▶ _DIRECTIONS_
The records below need to be set down again exactly; their images stay out.

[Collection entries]
BEGIN
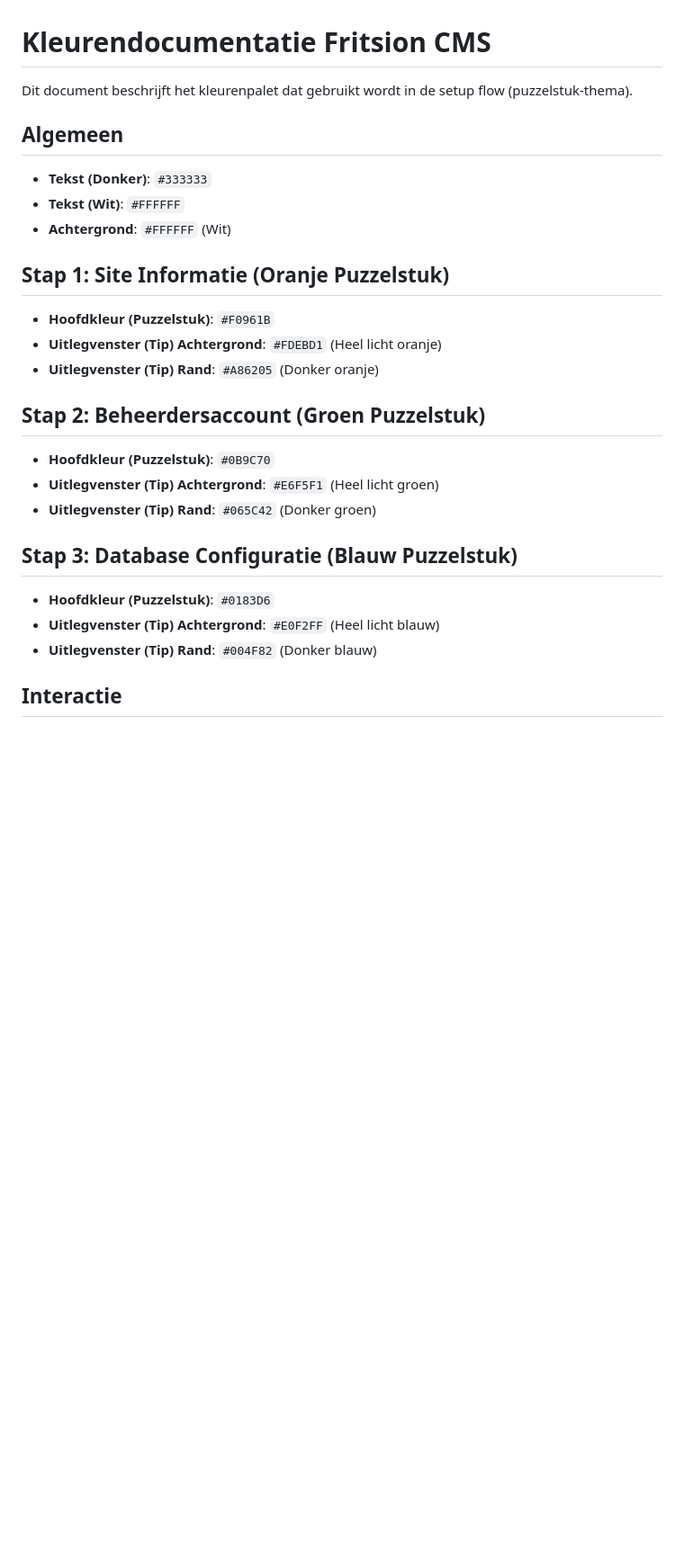
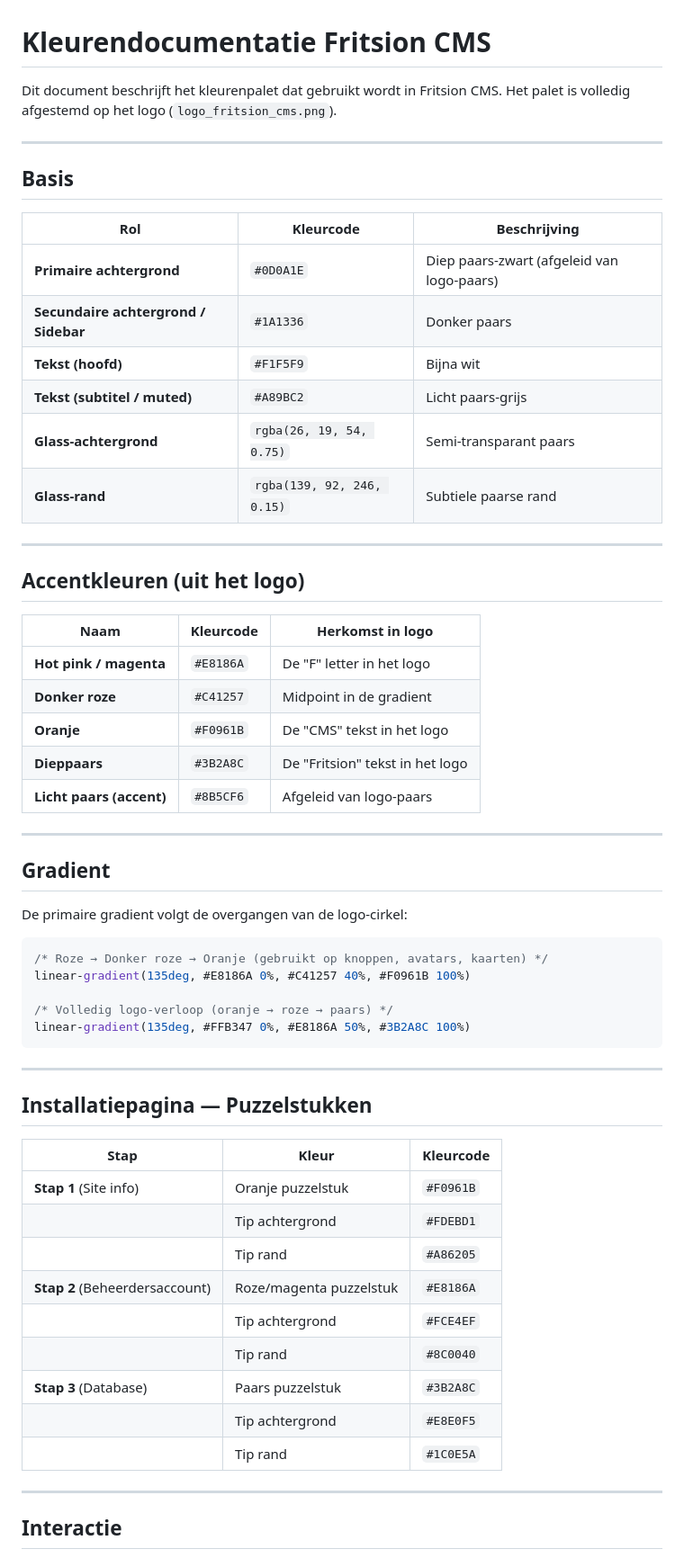
Before and after one commit to Frits1969/nexsite-cms, a Markdown page: docs/colors.md, the part around the change printed below. Shown: that part at 90% size. GitHub-like rendering; blank space fills up the shorter version.

````diff
--- a/docs/colors.md
+++ b/docs/colors.md
@@ -1,25 +1,63 @@
 # Kleurendocumentatie Fritsion CMS
 
-Dit document beschrijft het kleurenpalet dat gebruikt wordt in de setup flow (puzzelstuk-thema).
+Dit document beschrijft het kleurenpalet dat gebruikt wordt in Fritsion CMS.
+Het palet is volledig afgestemd op het logo (`logo_fritsion_cms.png`).
 
-## Algemeen
-- **Tekst (Donker)**: `#333333`
-- **Tekst (Wit)**: `#FFFFFF`
-- **Achtergrond**: `#FFFFFF` (Wit)
+---
 
-## Stap 1: Site Informatie (Oranje Puzzelstuk)
-- **Hoofdkleur (Puzzelstuk)**: `#F0961B`
-- **Uitlegvenster (Tip) Achtergrond**: `#FDEBD1` (Heel licht oranje)
-- **Uitlegvenster (Tip) Rand**: `#A86205` (Donker oranje)
+## Basis
 
-## Stap 2: Beheerdersaccount (Groen Puzzelstuk)
-- **Hoofdkleur (Puzzelstuk)**: `#0B9C70`
-- **Uitlegvenster (Tip) Achtergrond**: `#E6F5F1` (Heel licht groen)
-- **Uitlegvenster (Tip) Rand**: `#065C42` (Donker groen)
+| Rol | Kleurcode | Beschrijving |
+|-----|-----------|--------------|
+| **Primaire achtergrond** | `#0D0A1E` | Diep paars-zwart (afgeleid van logo-paars) |
+| **Secundaire achtergrond / Sidebar** | `#1A1336` | Donker paars |
+| **Tekst (hoofd)** | `#F1F5F9` | Bijna wit |
+| **Tekst (subtitel / muted)** | `#A89BC2` | Licht paars-grijs |
+| **Glass-achtergrond** | `rgba(26, 19, 54, 0.75)` | Semi-transparant paars |
+| **Glass-rand** | `rgba(139, 92, 246, 0.15)` | Subtiele paarse rand |
 
-## Stap 3: Database Configuratie (Blauw Puzzelstuk)
-- **Hoofdkleur (Puzzelstuk)**: `#0183D6`
-- **Uitlegvenster (Tip) Achtergrond**: `#E0F2FF` (Heel licht blauw)
-- **Uitlegvenster (Tip) Rand**: `#004F82` (Donker blauw)
+---
+
+## Accentkleuren (uit het logo)
+
+| Naam | Kleurcode | Herkomst in logo |
+|------|-----------|------------------|
+| **Hot pink / magenta** | `#E8186A` | De "F" letter in het logo |
+| **Donker roze** | `#C41257` | Midpoint in de gradient |
+| **Oranje** | `#F0961B` | De "CMS" tekst in het logo |
+| **Dieppaars** | `#3B2A8C` | De "Fritsion" tekst in het logo |
+| **Licht paars (accent)** | `#8B5CF6` | Afgeleid van logo-paars |
+
+---
+
+## Gradient
+
+De primaire gradient volgt de overgangen van de logo-cirkel:
+
+```css
+/* Roze → Donker roze → Oranje (gebruikt op knoppen, avatars, kaarten) */
+linear-gradient(135deg, #E8186A 0%, #C41257 40%, #F0961B 100%)
+
+/* Volledig logo-verloop (oranje → roze → paars) */
+linear-gradient(135deg, #FFB347 0%, #E8186A 50%, #3B2A8C 100%)
+```
+
+---
+
+## Installatiepagina — Puzzelstukken
+
+| Stap | Kleur | Kleurcode |
+|------|-------|-----------|
+| **Stap 1** (Site info) | Oranje puzzelstuk | `#F0961B` |
+| | Tip achtergrond | `#FDEBD1` |
+| | Tip rand | `#A86205` |
+| **Stap 2** (Beheerdersaccount) | Roze/magenta puzzelstuk | `#E8186A` |
+| | Tip achtergrond | `#FCE4EF` |
+| | Tip rand | `#8C0040` |
+| **Stap 3** (Database) | Paars puzzelstuk | `#3B2A8C` |
+| | Tip achtergrond | `#E8E0F5` |
+| | Tip rand | `#1C0E5A` |
+
+---
 
 ## Interactie
````
Also changed, not shown: other parts of docs/colors.md (+21 -1 lines), README.md (+1 -1 lines), public/assets/logo/logo_fritsion_cms.png (added), public/assets/logo/nexsite-logo.png (deleted), 14 other files.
END
▶ _EXPECTED OUTPUT_
Before and after one commit to Frits1969/nexsite-cms, a Markdown page: docs/colors.md, the part around the change printed below. Shown: that part at 90% size. GitHub-like rendering; blank space fills up the shorter version.

````diff
--- a/docs/colors.md
+++ b/docs/colors.md
@@ -1,25 +1,63 @@
 # Kleurendocumentatie Fritsion CMS
 
-Dit document beschrijft het kleurenpalet dat gebruikt wordt in de setup flow (puzzelstuk-thema).
+Dit document beschrijft het kleurenpalet dat gebruikt wordt in Fritsion CMS.
+Het palet is volledig afgestemd op het logo (`logo_fritsion_cms.png`).
 
-## Algemeen
-- **Tekst (Donker)**: `#333333`
-- **Tekst (Wit)**: `#FFFFFF`
-- **Achtergrond**: `#FFFFFF` (Wit)
+---
 
-## Stap 1: Site Informatie (Oranje Puzzelstuk)
-- **Hoofdkleur (Puzzelstuk)**: `#F0961B`
-- **Uitlegvenster (Tip) Achtergrond**: `#FDEBD1` (Heel licht oranje)
-- **Uitlegvenster (Tip) Rand**: `#A86205` (Donker oranje)
+## Basis
 
-## Stap 2: Beheerdersaccount (Groen Puzzelstuk)
-- **Hoofdkleur (Puzzelstuk)**: `#0B9C70`
-- **Uitlegvenster (Tip) Achtergrond**: `#E6F5F1` (Heel licht groen)
-- **Uitlegvenster (Tip) Rand**: `#065C42` (Donker groen)
+| Rol | Kleurcode | Beschrijving |
+|-----|-----------|--------------|
+| **Primaire achtergrond** | `#0D0A1E` | Diep paars-zwart (afgeleid van logo-paars) |
+| **Secundaire achtergrond / Sidebar** | `#1A1336` | Donker paars |
+| **Tekst (hoofd)** | `#F1F5F9` | Bijna wit |
+| **Tekst (subtitel / muted)** | `#A89BC2` | Licht paars-grijs |
+| **Glass-achtergrond** | `rgba(26, 19, 54, 0.75)` | Semi-transparant paars |
+| **Glass-rand** | `rgba(139, 92, 246, 0.15)` | Subtiele paarse rand |
 
-## Stap 3: Database Configuratie (Blauw Puzzelstuk)
-- **Hoofdkleur (Puzzelstuk)**: `#0183D6`
-- **Uitlegvenster (Tip) Achtergrond**: `#E0F2FF` (Heel licht blauw)
-- **Uitlegvenster (Tip) Rand**: `#004F82` (Donker blauw)
+---
+
+## Accentkleuren (uit het logo)
+
+| Naam | Kleurcode | Herkomst in logo |
+|------|-----------|------------------|
+| **Hot pink / magenta** | `#E8186A` | De "F" letter in het logo |
+| **Donker roze** | `#C41257` | Midpoint in de gradient |
+| **Oranje** | `#F0961B` | De "CMS" tekst in het logo |
+| **Dieppaars** | `#3B2A8C` | De "Fritsion" tekst in het logo |
+| **Licht paars (accent)** | `#8B5CF6` | Afgeleid van logo-paars |
+
+---
+
+## Gradient
+
+De primaire gradient volgt de overgangen van de logo-cirkel:
+
+```css
+/* Roze → Donker roze → Oranje (gebruikt op knoppen, avatars, kaarten) */
+linear-gradient(135deg, #E8186A 0%, #C41257 40%, #F0961B 100%)
+
+/* Volledig logo-verloop (oranje → roze → paars) */
+linear-gradient(135deg, #FFB347 0%, #E8186A 50%, #3B2A8C 100%)
+```
+
+---
+
+## Installatiepagina — Puzzelstukken
+
+| Stap | Kleur | Kleurcode |
+|------|-------|-----------|
+| **Stap 1** (Site info) | Oranje puzzelstuk | `#F0961B` |
+| | Tip achtergrond | `#FDEBD1` |
+| | Tip rand | `#A86205` |
+| **Stap 2** (Beheerdersaccount) | Roze/magenta puzzelstuk | `#E8186A` |
+| | Tip achtergrond | `#FCE4EF` |
+| | Tip rand | `#8C0040` |
+| **Stap 3** (Database) | Paars puzzelstuk | `#3B2A8C` |
+| | Tip achtergrond | `#E8E0F5` |
+| | Tip rand | `#1C0E5A` |
+
+---
 
 ## Interactie
````
Also changed, not shown: other parts of docs/colors.md (+21 -1 lines), README.md (+1 -1 lines), public/assets/logo/logo_fritsion_cms.png (added), public/assets/logo/nexsite-logo.png (deleted), 14 other files.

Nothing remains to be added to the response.